The Home Office said the test and handbook had been "completely re-written, removing questions on topics that those living in the UK should already be aware of like public transport, credit cards and job interviews".
Immigration minister Mark Harper said: "We've stripped out mundane information about water meters, how to find train timetables, and using the internet.
"The new book rightly focuses on values and principles at the heart of being British. Instead of telling people how to claim benefits it encourages participation in British life."
He added: "This is just part of our work to help ensure migrants are ready and able to integrate into British society and forms part of our changes which have broken the automatic link between temporary and permanent migration.
"We have made radical changes to the immigration system and are determined to reduce net migration from the hundreds of thousands into the tens of thousands by the end of the Parliament."
But Don Flynn, director of the Migrants' Rights Network, which campaigns in support of migrants in the UK, said: "This looks to us like a big step backwards from the concerns with integration which the government is supposed to have in this area.
"Naturalisation procedures have already been sharply criticised for coming up with tests which have very little to do with the things that most British people feel are important about their lives.
"Now the Home Office has come up with something that looks more like an entry examination for an elite public school. It is very difficult to think that this is a positive move."
However, Alp Mehmet, of the MigrationWatchUK think tank which is concerned about the scale of immigration into the UK, said the "underlying principle and thought process" behind the citizenship test was "absolutely right".
"People who want to come to live in this country should know a little about the country they're joining," he said.
More than 150,000 Life in the UK tests were taken nationally last year, with 77,000 of those in London.
Labour's Chris Bryant said the home secretary was "missing the point".
"Having a citizenship test that teaches people about life in the UK is important, but Theresa May has many other issues in her department that are far more important to focus on," the shadow immigration minister said.

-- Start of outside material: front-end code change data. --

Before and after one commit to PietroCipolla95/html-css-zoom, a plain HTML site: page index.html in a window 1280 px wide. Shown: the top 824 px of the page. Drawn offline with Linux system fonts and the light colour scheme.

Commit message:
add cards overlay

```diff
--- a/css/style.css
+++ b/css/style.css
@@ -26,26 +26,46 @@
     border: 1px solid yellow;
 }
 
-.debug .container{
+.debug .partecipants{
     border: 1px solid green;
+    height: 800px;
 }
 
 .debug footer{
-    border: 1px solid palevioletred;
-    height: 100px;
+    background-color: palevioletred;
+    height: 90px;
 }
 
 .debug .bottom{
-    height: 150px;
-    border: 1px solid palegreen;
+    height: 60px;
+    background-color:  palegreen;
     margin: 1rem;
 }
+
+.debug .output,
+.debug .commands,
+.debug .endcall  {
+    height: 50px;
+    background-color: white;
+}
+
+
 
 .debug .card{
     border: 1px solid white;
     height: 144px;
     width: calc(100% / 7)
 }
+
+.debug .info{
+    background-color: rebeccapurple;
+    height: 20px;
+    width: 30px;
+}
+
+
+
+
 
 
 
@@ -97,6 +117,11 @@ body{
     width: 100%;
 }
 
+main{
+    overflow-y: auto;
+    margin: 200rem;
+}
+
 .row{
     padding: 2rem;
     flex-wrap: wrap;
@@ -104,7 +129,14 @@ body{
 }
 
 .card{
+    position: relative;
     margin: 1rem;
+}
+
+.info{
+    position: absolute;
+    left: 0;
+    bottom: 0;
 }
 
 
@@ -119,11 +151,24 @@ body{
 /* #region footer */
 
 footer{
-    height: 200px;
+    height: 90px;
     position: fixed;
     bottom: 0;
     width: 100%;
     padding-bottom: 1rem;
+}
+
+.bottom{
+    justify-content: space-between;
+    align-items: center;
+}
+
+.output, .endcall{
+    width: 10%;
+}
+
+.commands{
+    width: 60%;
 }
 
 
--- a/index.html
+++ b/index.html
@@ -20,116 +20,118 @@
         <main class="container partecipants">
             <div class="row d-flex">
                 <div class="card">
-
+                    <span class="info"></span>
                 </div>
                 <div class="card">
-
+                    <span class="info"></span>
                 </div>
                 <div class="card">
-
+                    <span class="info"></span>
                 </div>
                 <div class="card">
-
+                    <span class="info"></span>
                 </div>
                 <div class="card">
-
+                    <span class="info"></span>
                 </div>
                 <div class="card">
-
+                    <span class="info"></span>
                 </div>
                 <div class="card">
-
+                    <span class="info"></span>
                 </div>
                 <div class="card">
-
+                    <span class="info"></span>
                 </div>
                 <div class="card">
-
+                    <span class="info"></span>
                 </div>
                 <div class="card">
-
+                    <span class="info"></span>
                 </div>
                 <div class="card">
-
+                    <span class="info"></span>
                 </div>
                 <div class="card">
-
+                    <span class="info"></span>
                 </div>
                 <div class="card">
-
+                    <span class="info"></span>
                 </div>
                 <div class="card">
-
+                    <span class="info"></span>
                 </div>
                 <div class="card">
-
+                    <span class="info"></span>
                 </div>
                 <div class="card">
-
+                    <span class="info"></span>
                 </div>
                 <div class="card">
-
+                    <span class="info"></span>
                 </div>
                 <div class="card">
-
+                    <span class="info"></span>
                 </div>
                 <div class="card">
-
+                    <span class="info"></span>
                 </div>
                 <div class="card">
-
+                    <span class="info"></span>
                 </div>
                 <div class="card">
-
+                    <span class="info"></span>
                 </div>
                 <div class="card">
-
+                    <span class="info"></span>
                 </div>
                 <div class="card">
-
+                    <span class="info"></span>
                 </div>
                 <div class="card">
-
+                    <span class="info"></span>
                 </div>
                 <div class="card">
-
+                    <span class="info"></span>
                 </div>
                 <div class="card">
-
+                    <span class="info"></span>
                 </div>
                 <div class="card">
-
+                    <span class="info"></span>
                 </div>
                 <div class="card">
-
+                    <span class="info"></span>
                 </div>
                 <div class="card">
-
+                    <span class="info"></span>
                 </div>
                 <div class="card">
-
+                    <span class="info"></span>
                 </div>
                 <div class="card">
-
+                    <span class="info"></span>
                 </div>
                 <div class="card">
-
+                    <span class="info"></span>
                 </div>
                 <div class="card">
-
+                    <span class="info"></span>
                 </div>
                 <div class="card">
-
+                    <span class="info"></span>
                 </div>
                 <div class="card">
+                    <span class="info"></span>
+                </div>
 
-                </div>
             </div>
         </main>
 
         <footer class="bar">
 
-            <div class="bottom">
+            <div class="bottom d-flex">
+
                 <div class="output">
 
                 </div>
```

"Rather than coming up with gimmicks, Theresa May should be spending her time sorting out the chaos at [the UK Border Agency] or finally finding a director general for UK Border Force. She should be focusing on fixing the big problems in her department not wasting time on rewriting the citizenship test."